*TASK STATEMENT*.
Please retype every record exactly as it appears, omitting the pictures.

*PROVIDED RECORDS*.
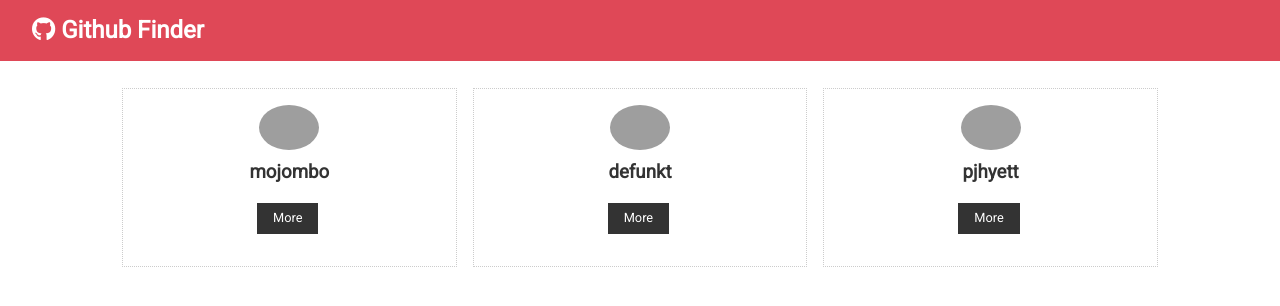
Repository: bafode/github-finder
Page: /
These files come from the project's save history. The page is drawn as it stood at one moment and after a run of saves; the edit follows.
The browser window is 1280 px wide. The pictures show the whole page.
Pictures or frames that could not be fetched are drawn as grey boxes. The page's requests for data from a server got no answer. Some web libraries are served in a nearby version. The project was rebuilt for these pictures with package versions that can differ from the ones it lists, and the page was loaded fresh each time. No one was signed in, and anything a server would have sent is missing.

Above is the page before, as saved 2023-06-16 17:43:51.

### public/index.html
<!DOCTYPE html>
<html lang="en">
  <head>
    <meta charset="utf-8" />
    <link rel="shortcut icon" href="%PUBLIC_URL%/favicon.ico" />
    <meta name="viewport" content="width=device-width, initial-scale=1" />
    <meta name="theme-color" content="#000000" />
    <link rel="manifest" href="%PUBLIC_URL%/manifest.json" />
    <link
      rel="stylesheet"
      href="https://use.fontawesome.com/releases/v5.8.2/css/all.css"
      integrity="sha384-oS3vJWv+0UjzBfQzYUhtDYW+Pj2yciDJxpsK1OYPAYjqT085Qq/1cq5FLXAZQ7Ay"
      crossorigin="anonymous"
    />

    <title>Github Finder</title>
  </head>
  <body>
    <noscript>You need to enable JavaScript to run this app.</noscript>
    <div id="root"></div>
  </body>
</html>

### src/App.js
import React, { Component } from 'react';
import axios from 'axios';
import './App.css';
import Navbar from './components/layout/Navbar'
import Users from './components/users/Users'

class App extends Component {
  state = {
    loading: false,
    users:[]
  }

  async componentDidMount() {
    this.setState({ loading: true });
    const res = await axios.get('https://api.github.com/users')
    this.setState({users:res.data,loading:false})
  }

  render() {
    const{loading,users}=this.state
    return (
      <div className="App">
        <Navbar />
        <div className="container">
          <Users loading={loading} users={users}/>
        </div>
      </div>
    );
  }
}

export default App;

### src/components/layout/Navbar.js
import React from 'react'
import PropTypes from 'prop-types'

const Navbar=({icon,title})=> {
    return (
        <nav className='navbar bg-primary'>
            <h1>
                <i className={icon}></i> {title}
            </h1>
      </nav>
    )

}

Navbar.defaultProps = {
    title: 'Github Finder',
    icon:'fab fa-github'
}

Navbar.propTypes = {
    title: PropTypes.string.isRequired,
    icon:PropTypes.string.isRequired
}

export default Navbar

### src/components/users/Users.js
import React, { Component } from 'react'
import UserItem from './UserItem'

class Users extends Component {
    state = {
        users:[
            {
            id: 1,
            login: "mojombo",
            avatar_url: "https://avatars.githubusercontent.com/u/1?v=4",
            html_url: "https://github.com/mojombo",
            },
            {
                id: 2,
                login: "defunkt",
                avatar_url: "https://avatars.githubusercontent.com/u/2?v=4",
                html_url: "https://github.com/defunkt",
            },
            {
                id: 3,
                login: "pjhyett",
                avatar_url: "https://avatars.githubusercontent.com/u/3?v=4",
                html_url: "https://github.com/pjhyett",
            }

        ]
    }
    render() {
      const{users}=this.state
    return (
        <div style={userStyle}>
            {users.map((user) => (
                <UserItem key={user.id} user={user}/>
            ))}
      </div>
    )
  }
}

const userStyle = {
    display: 'grid',
    gridTemplateColumns: 'repeat(3,1fr)',
    gridGap:'1rem'
}

export default Users

### src/components/users/UserItem.js
import React from 'react'
import PropTypes from 'prop-types'
const UserItem=({user:{login,avatar_url,html_url}})=> {

    return (
        <div className='card text-center'>
            <img src={avatar_url} alt="" className="round-img" style={{width:'60px'}} />
            <h3>{login}</h3>
            <div>
                <a href={html_url} className="btn btn-dark btn-sm my-1">More</a>
            </div>
      </div>
    )
  }

UserItem.propTypes = {
    user:PropTypes.object.isRequired,
}

export default UserItem

Loaded but not shown: src/index.js (common file); src/App.css (common file)

After the next 2 saves:
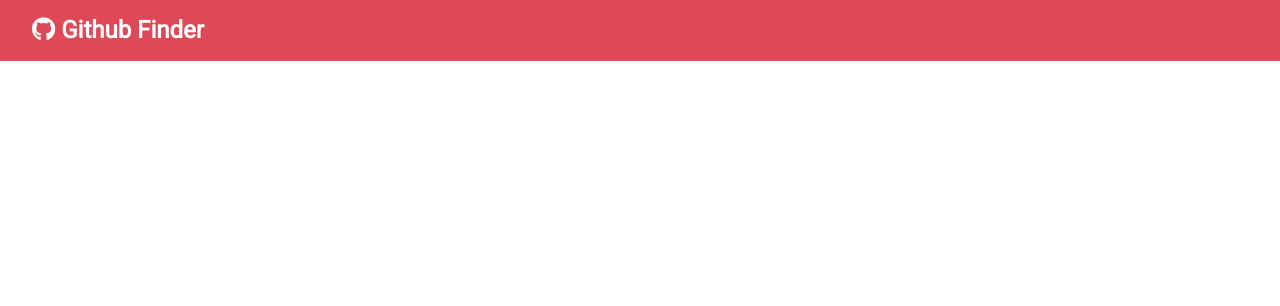
The 2 saves are shown as one change because 1 did not build or start.
The last was saved 84 s later.
--- a/src/components/users/Users.js
+++ b/src/components/users/Users.js
@@ -2,34 +2,12 @@ import React, { Component } from 'react'
 import UserItem from './UserItem'
 
 class Users extends Component {
-    state = {
-        users:[
-            {
-            id: 1,
-            login: "mojombo",
-            avatar_url: "https://avatars.githubusercontent.com/u/1?v=4",
-            html_url: "https://github.com/mojombo",
-            },
-            {
-                id: 2,
-                login: "defunkt",
-                avatar_url: "https://avatars.githubusercontent.com/u/2?v=4",
-                html_url: "https://github.com/defunkt",
-            },
-            {
-                id: 3,
-                login: "pjhyett",
-                avatar_url: "https://avatars.githubusercontent.com/u/3?v=4",
-                html_url: "https://github.com/pjhyett",
-            }
 
-        ]
-    }
     render() {
-      const{users}=this.state
+      const{users}=this.props.users
     return (
         <div style={userStyle}>
-            {users.map((user) => (
+            {users?.map((user) => (
                 <UserItem key={user.id} user={user}/>
             ))}
       </div>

*COMPLETED EXERCISE*.
Repository: bafode/github-finder
Page: /
These files come from the project's save history. The page is drawn as it stood at one moment and after a run of saves; the edit follows.
The browser window is 1280 px wide. The pictures show the whole page.
Pictures or frames that could not be fetched are drawn as grey boxes. The page's requests for data from a server got no answer. Some web libraries are served in a nearby version. The project was rebuilt for these pictures with package versions that can differ from the ones it lists, and the page was loaded fresh each time. No one was signed in, and anything a server would have sent is missing.

Above is the page before, as saved 2023-06-16 17:43:51.

### public/index.html
<!DOCTYPE html>
<html lang="en">
  <head>
    <meta charset="utf-8" />
    <link rel="shortcut icon" href="%PUBLIC_URL%/favicon.ico" />
    <meta name="viewport" content="width=device-width, initial-scale=1" />
    <meta name="theme-color" content="#000000" />
    <link rel="manifest" href="%PUBLIC_URL%/manifest.json" />
    <link
      rel="stylesheet"
      href="https://use.fontawesome.com/releases/v5.8.2/css/all.css"
      integrity="sha384-oS3vJWv+0UjzBfQzYUhtDYW+Pj2yciDJxpsK1OYPAYjqT085Qq/1cq5FLXAZQ7Ay"
      crossorigin="anonymous"
    />

    <title>Github Finder</title>
  </head>
  <body>
    <noscript>You need to enable JavaScript to run this app.</noscript>
    <div id="root"></div>
  </body>
</html>

### src/App.js
import React, { Component } from 'react';
import axios from 'axios';
import './App.css';
import Navbar from './components/layout/Navbar'
import Users from './components/users/Users'

class App extends Component {
  state = {
    loading: false,
    users:[]
  }

  async componentDidMount() {
    this.setState({ loading: true });
    const res = await axios.get('https://api.github.com/users')
    this.setState({users:res.data,loading:false})
  }

  render() {
    const{loading,users}=this.state
    return (
      <div className="App">
        <Navbar />
        <div className="container">
          <Users loading={loading} users={users}/>
        </div>
      </div>
    );
  }
}

export default App;

### src/components/layout/Navbar.js
import React from 'react'
import PropTypes from 'prop-types'

const Navbar=({icon,title})=> {
    return (
        <nav className='navbar bg-primary'>
            <h1>
                <i className={icon}></i> {title}
            </h1>
      </nav>
    )

}

Navbar.defaultProps = {
    title: 'Github Finder',
    icon:'fab fa-github'
}

Navbar.propTypes = {
    title: PropTypes.string.isRequired,
    icon:PropTypes.string.isRequired
}

export default Navbar

### src/components/users/Users.js
import React, { Component } from 'react'
import UserItem from './UserItem'

class Users extends Component {
    state = {
        users:[
            {
            id: 1,
            login: "mojombo",
            avatar_url: "https://avatars.githubusercontent.com/u/1?v=4",
            html_url: "https://github.com/mojombo",
            },
            {
                id: 2,
                login: "defunkt",
                avatar_url: "https://avatars.githubusercontent.com/u/2?v=4",
                html_url: "https://github.com/defunkt",
            },
            {
                id: 3,
                login: "pjhyett",
                avatar_url: "https://avatars.githubusercontent.com/u/3?v=4",
                html_url: "https://github.com/pjhyett",
            }

        ]
    }
    render() {
      const{users}=this.state
    return (
        <div style={userStyle}>
            {users.map((user) => (
                <UserItem key={user.id} user={user}/>
            ))}
      </div>
    )
  }
}

const userStyle = {
    display: 'grid',
    gridTemplateColumns: 'repeat(3,1fr)',
    gridGap:'1rem'
}

export default Users

### src/components/users/UserItem.js
import React from 'react'
import PropTypes from 'prop-types'
const UserItem=({user:{login,avatar_url,html_url}})=> {

    return (
        <div className='card text-center'>
            <img src={avatar_url} alt="" className="round-img" style={{width:'60px'}} />
            <h3>{login}</h3>
            <div>
                <a href={html_url} className="btn btn-dark btn-sm my-1">More</a>
            </div>
      </div>
    )
  }

UserItem.propTypes = {
    user:PropTypes.object.isRequired,
}

export default UserItem

Loaded but not shown: src/index.js (common file); src/App.css (common file)

After the next 2 saves:
The 2 saves are shown as one change because 1 did not build or start.
The last was saved 84 s later.
--- a/src/components/users/Users.js
+++ b/src/components/users/Users.js
@@ -2,34 +2,12 @@ import React, { Component } from 'react'
 import UserItem from './UserItem'
 
 class Users extends Component {
-    state = {
-        users:[
-            {
-            id: 1,
-            login: "mojombo",
-            avatar_url: "https://avatars.githubusercontent.com/u/1?v=4",
-            html_url: "https://github.com/mojombo",
-            },
-            {
-                id: 2,
-                login: "defunkt",
-                avatar_url: "https://avatars.githubusercontent.com/u/2?v=4",
-                html_url: "https://github.com/defunkt",
-            },
-            {
-                id: 3,
-                login: "pjhyett",
-                avatar_url: "https://avatars.githubusercontent.com/u/3?v=4",
-                html_url: "https://github.com/pjhyett",
-            }
 
-        ]
-    }
     render() {
-      const{users}=this.state
+      const{users}=this.props.users
     return (
         <div style={userStyle}>
-            {users.map((user) => (
+            {users?.map((user) => (
                 <UserItem key={user.id} user={user}/>
             ))}
       </div>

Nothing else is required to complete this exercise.